Abstracts of the 2011 SCMR/Euro CMR Joint Scientific Sessions

Open Access

Simultaneous 3D left and right coronary artery vessel wall imaging

  • Andrew D Scott1,
  • Jennifer Keegan2 and
  • David N Firmin1
Journal of Cardiovascular Magnetic Resonance201113(Suppl 1):P239

DOI: 10.1186/1532-429X-13-S1-P239

Published: 2 February 2011

Objective

To perform 3D imaging of the left and right coronary vessel walls in a single interleaved acquisition.

Background
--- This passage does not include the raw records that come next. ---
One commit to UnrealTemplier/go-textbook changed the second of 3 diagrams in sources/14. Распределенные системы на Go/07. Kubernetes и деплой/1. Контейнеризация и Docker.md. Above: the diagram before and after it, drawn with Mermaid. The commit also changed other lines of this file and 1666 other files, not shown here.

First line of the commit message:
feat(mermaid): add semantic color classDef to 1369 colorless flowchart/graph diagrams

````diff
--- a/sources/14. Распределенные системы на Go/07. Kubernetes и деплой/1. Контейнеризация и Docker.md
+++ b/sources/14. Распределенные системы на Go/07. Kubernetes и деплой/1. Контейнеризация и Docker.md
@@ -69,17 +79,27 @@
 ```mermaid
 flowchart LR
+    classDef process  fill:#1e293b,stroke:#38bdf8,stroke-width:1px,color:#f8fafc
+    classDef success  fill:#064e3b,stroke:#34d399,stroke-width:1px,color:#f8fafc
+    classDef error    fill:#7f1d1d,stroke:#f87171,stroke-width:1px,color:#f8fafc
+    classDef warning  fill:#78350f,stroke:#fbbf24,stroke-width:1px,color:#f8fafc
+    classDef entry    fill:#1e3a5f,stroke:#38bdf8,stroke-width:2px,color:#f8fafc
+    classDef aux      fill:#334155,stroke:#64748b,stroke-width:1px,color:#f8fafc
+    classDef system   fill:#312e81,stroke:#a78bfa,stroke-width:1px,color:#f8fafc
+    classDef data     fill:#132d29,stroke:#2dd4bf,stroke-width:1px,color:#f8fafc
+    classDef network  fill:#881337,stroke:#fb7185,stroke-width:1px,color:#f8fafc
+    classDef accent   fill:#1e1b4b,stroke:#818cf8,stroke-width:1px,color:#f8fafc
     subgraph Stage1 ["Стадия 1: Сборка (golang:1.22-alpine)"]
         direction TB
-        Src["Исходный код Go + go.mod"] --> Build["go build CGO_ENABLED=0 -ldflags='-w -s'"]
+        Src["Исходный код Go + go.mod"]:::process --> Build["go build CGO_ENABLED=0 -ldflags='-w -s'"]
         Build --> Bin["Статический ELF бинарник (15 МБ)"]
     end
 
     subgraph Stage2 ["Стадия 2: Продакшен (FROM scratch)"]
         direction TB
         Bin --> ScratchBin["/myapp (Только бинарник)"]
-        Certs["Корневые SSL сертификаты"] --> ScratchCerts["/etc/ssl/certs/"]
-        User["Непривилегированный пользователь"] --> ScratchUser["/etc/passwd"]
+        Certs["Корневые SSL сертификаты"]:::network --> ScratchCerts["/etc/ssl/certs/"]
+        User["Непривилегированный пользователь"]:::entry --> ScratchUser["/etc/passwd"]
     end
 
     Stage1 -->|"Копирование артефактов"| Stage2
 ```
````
Vessel wall imaging is commonly gated to alternate R-waves, in order to increase SNR and minimise artefacts due to RR-interval variation. In previous work with 2D carotid artery wall imaging, the resulting redundant RR-interval has been used to acquire additional parallel slices[1]. We postulate that the redundant RR-interval can be used to image an additional volume in 3D coronary artery wall imaging. In conjunction with highly efficient beat-to-beat respiratory motion correction (B2B-RMC)[2], this could allow high resolution 3D acquisitions of both the left and right coronary walls in ~10minutes.

Methods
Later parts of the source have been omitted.